A coastal resort town and royal burgh in Angus, situated 38 miles (61 km) northeast of Dundee between the mouths of the North and South Esk rivers. It is the northernmost coastal town in Angus and developed at a natural harbour that traded in skins, hides and cured salmon in mediaeval times. The town once possessed a strong castle which was occupied in 1296 by Edward I of England and destroyed a year later by William Wallace.
Today the town's economy depends on tourism, food processing, chemicals, engineering and oil-related industries. It is said that Lord James Douglas embarked from here in 1330 on a crusade against the Moors carrying the embalmed heart of King Robert the Bruce. Prince James Edward Stewart, the Old Pretender, also sailed from here at the close of the 1715 Jacobite Rising. Montrose, which boasts the widest High Street in Scotland, has many fine buildings including its Town House or Ba Hoose, and Montrose Museum and Art Gallery.

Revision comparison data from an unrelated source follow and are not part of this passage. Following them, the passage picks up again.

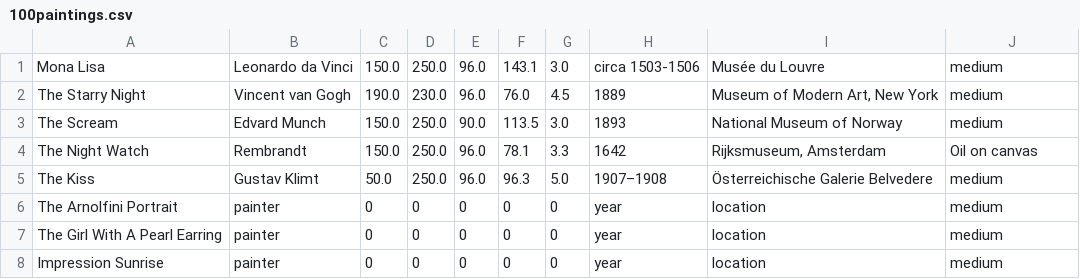
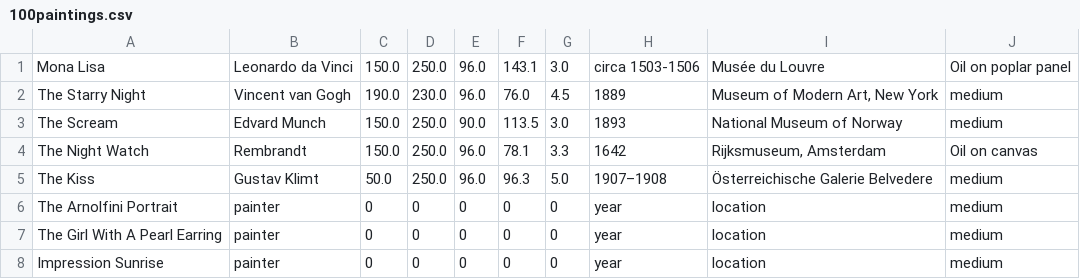
Before and after one commit to jan438/Paintings, a CSV file: Data/100paintings.csv, drawn as a sheet; only a part is shown.

Commit message:
medium added

```diff
--- a/Data/100paintings.csv
+++ b/Data/100paintings.csv
@@ -1,2 +1,2 @@
-Mona Lisa;Leonardo da Vinci;150.0;250.0;96.0;143.1;3.0;circa 1503-1506;Musée du Louvre;medium;
+Mona Lisa;Leonardo da Vinci;150.0;250.0;96.0;143.1;3.0;circa 1503-1506;Musée du Louvre;Oil on poplar panel;
 The Starry Night;Vincent van Gogh;190.0;230.0;96.0;76.0;4.5;1889;Museum of Modern Art, New York;medium;
```
Also changed, not shown: 1 other file.
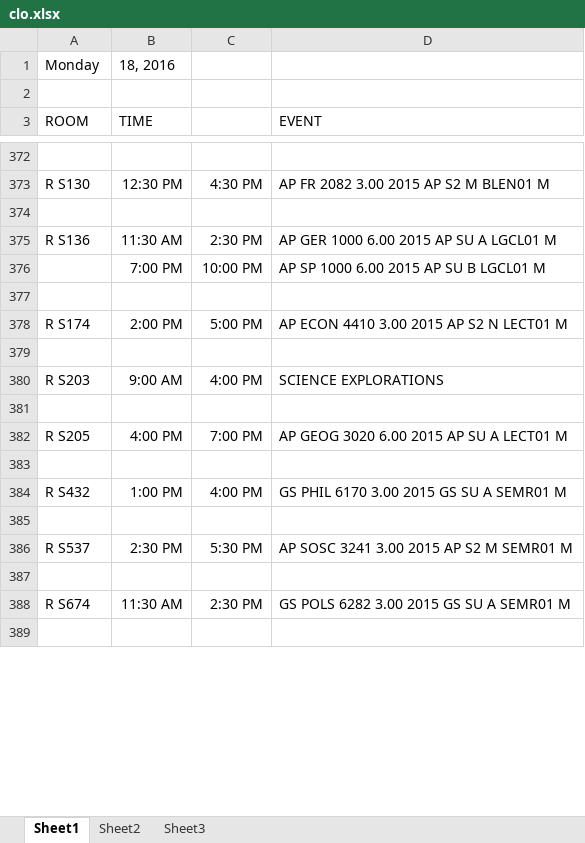
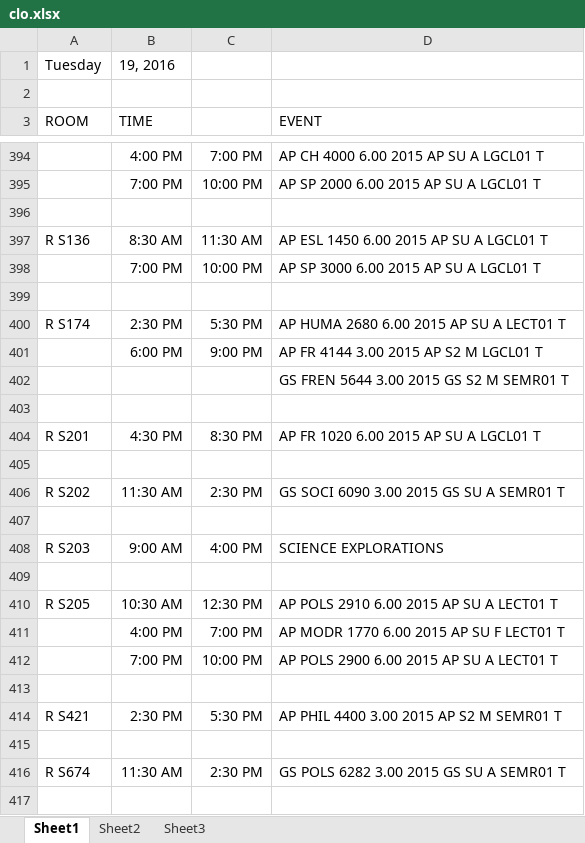
Before and after one commit to jhanperera/ClassOpsLogCreator, an Excel workbook: clo.xlsx, sheet Sheet1, drawn as a sheet; only a part is shown, gaps mark what is left out; values as stored, in another font and other column widths than the file's, no borders; removed rows and columns are numbered as before the commit, all else as after; the diff covers the shown part only; the diff names each change by its address in the sheet, - before the commit and + after, or states it on an @@ line.

```diff
--- a/clo.xlsx (sheet Sheet1)
+++ b/clo.xlsx (sheet Sheet1)
-row 1: Monday | 18, 2016
+row 1: Tuesday | 19, 2016
-row 394: (empty)
+row 394:  | 4:00 PM | 7:00 PM | AP CH 4000 6.00 2015 AP SU A LGCL01 T
-row 373: R S130 | 12:30 PM | 4:30 PM | AP FR 2082 3.00 2015 AP S2 M BLEN01 M
-row 395: (empty)
+row 395:  | 7:00 PM | 10:00 PM | AP SP 2000 6.00 2015 AP SU A LGCL01 T
+row 396: (empty)
-B397 (TIME): 11:30 AM
+B397 (TIME): 8:30 AM
-C397: 2:30 PM
+C397: 11:30 AM
-D397 (EVENT): AP GER 1000 6.00 2015 AP SU A LGCL01 M
+D397 (EVENT): AP ESL 1450 6.00 2015 AP SU A LGCL01 T
-D398 (EVENT): AP SP 1000 6.00 2015 AP SU B LGCL01 M
+D398 (EVENT): AP SP 3000 6.00 2015 AP SU A LGCL01 T
-B400 (TIME): 2:00 PM
+B400 (TIME): 2:30 PM
-C400: 5:00 PM
+C400: 5:30 PM
-D400 (EVENT): AP ECON 4410 3.00 2015 AP S2 N LECT01 M
+D400 (EVENT): AP HUMA 2680 6.00 2015 AP SU A LECT01 T
+row 401:  | 6:00 PM | 9:00 PM | AP FR 4144 3.00 2015 AP S2 M LGCL01 T
+row 402:  |  |  | GS FREN 5644 3.00 2015 GS S2 M SEMR01 T
+row 403: (empty)
+row 404: R S201 | 4:30 PM | 8:30 PM | AP FR 1020 6.00 2015 AP SU A LGCL01 T
+row 405: (empty)
+row 406: R S202 | 11:30 AM | 2:30 PM | GS SOCI 6090 3.00 2015 GS SU A SEMR01 T
-B410 (TIME): 4:00 PM
+B410 (TIME): 10:30 AM
-C410: 7:00 PM
+C410: 12:30 PM
-D410 (EVENT): AP GEOG 3020 6.00 2015 AP SU A LECT01 M
+D410 (EVENT): AP POLS 2910 6.00 2015 AP SU A LECT01 T
-row 411: (empty)
+row 411:  | 4:00 PM | 7:00 PM | AP MODR 1770 6.00 2015 AP SU F LECT01 T
-row 384: R S432 | 1:00 PM | 4:00 PM | GS PHIL 6170 3.00 2015 GS SU A SEMR01 M
-row 412: (empty)
+row 412:  | 7:00 PM | 10:00 PM | AP POLS 2900 6.00 2015 AP SU A LECT01 T
+row 413: (empty)
-A414 (ROOM): R S537
+A414 (ROOM): R S421
-D414 (EVENT): AP SOSC 3241 3.00 2015 AP S2 M SEMR01 M
+D414 (EVENT): AP PHIL 4400 3.00 2015 AP S2 M SEMR01 T
-D416 (EVENT): GS POLS 6282 3.00 2015 GS SU A SEMR01 M
+D416 (EVENT): GS POLS 6282 3.00 2015 GS SU A SEMR01 T
```
Also changed, not shown: 218 added rows, 136 removed rows, 1 moved row and 558 edited cells elsewhere in this sheet, Jeannine's log.xlsx, Raul's Log.xlsx, 1 other file.
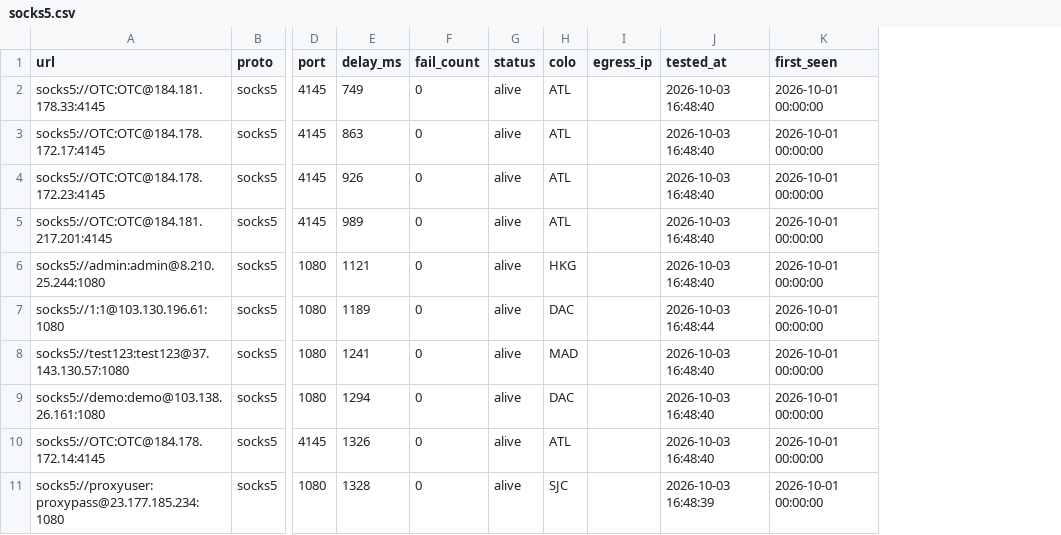
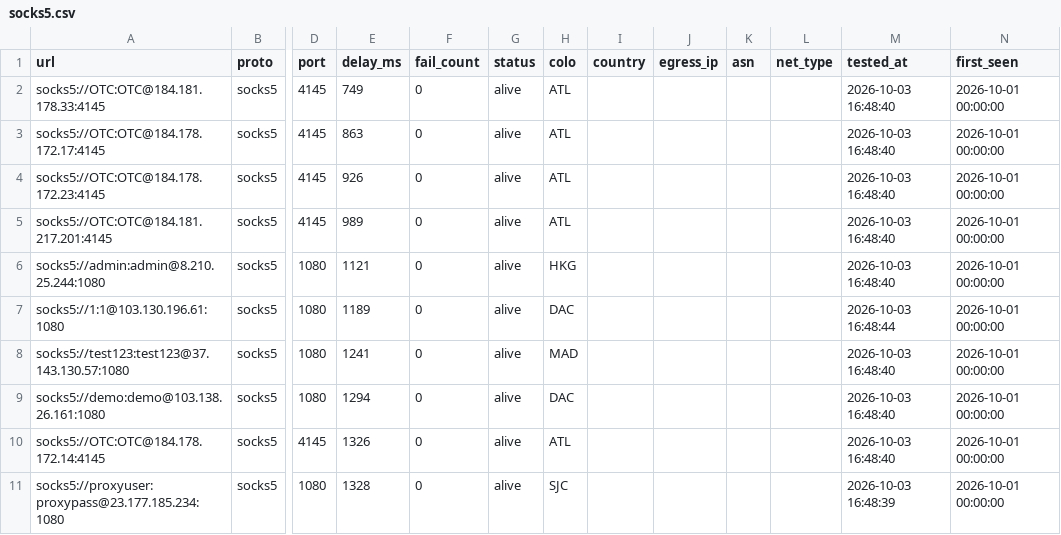
Before and after one commit to skfoa/tg-proxy-fetcher, a CSV file: data/proxies/socks5.csv, drawn as a sheet; only a part is shown, gaps mark what is left out; the diff names each change by its address in the sheet, - before the commit and + after, or states it on an @@ line.

```diff
--- a/data/proxies/socks5.csv
+++ b/data/proxies/socks5.csv
+column I (country), empty
+column K (asn), empty
+column L (net_type), empty
```
Also changed, not shown: data/proxies.csv, data/proxies/sstp.csv, 6 other files.
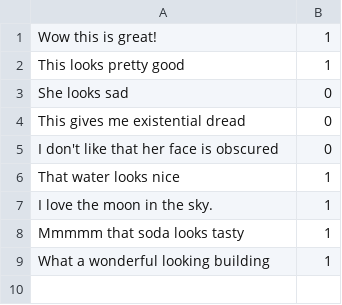
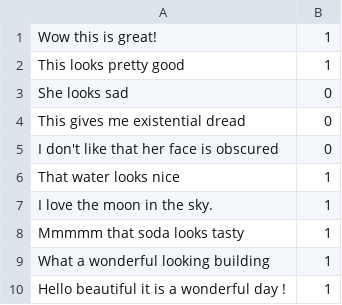
Before and after one commit to Mahadia/SNTP, a CSV file: tf_model_flask/datasets/live_dataset.csv, drawn as a sheet.

```diff
--- a/tf_model_flask/datasets/live_dataset.csv
+++ b/tf_model_flask/datasets/live_dataset.csv
@@ -9 +9,2 @@
 "What a wonderful looking building"; 1
+"Hello beautiful it is a wonderful day !"; 1
```
Also changed, not shown: 2 other files.
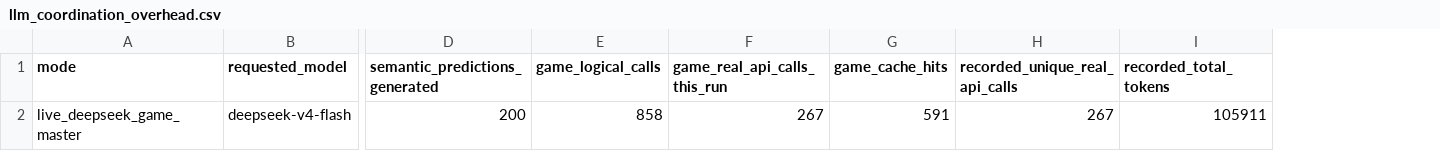
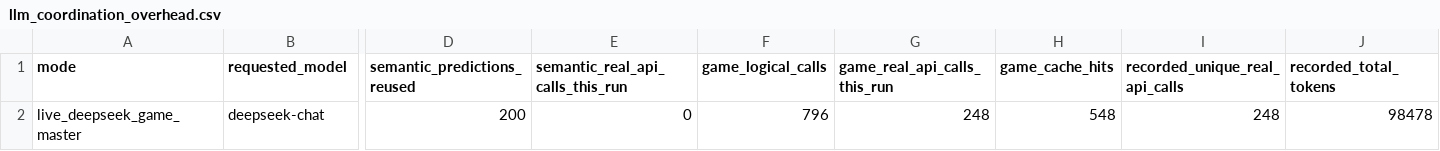
Before and after one commit to Tsumi0318/AI-RAN-Mark7, a CSV file: 02_表格数据/llm_coordination_overhead.csv, drawn as a sheet; only a part is shown, gaps mark what is left out; addresses are those after the commit; the diff covers the shown part only; the diff names each change by its address in the sheet, - before the commit and + after, or states it on an @@ line.

```diff
--- a/02_表格数据/llm_coordination_overhead.csv
+++ b/02_表格数据/llm_coordination_overhead.csv
+column E (semantic_real_api_calls_this_run), row 2: 0
-D1: semantic_predictions_generated
+D1: semantic_predictions_reused
-B2 (requested_model): deepseek-v4-flash
+B2 (requested_model): deepseek-chat
-F2 (game_logical_calls): 858
+F2 (game_logical_calls): 796
-G2 (game_real_api_calls_this_run): 267
+G2 (game_real_api_calls_this_run): 248
-H2 (game_cache_hits): 591
+H2 (game_cache_hits): 548
-I2 (recorded_unique_real_api_calls): 267
+I2 (recorded_unique_real_api_calls): 248
-J2 (recorded_total_tokens): 105911
+J2 (recorded_total_tokens): 98478
```
Also changed, not shown: 2 edited cells elsewhere in this file, 02_表格数据/algorithm_comparison.csv, 02_表格数据/assumptions_and_parameters.csv, 44 other files.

The first public mental health asylum in Britain opened in Montrose in 1782, becoming the Sunnyside Royal Hospital.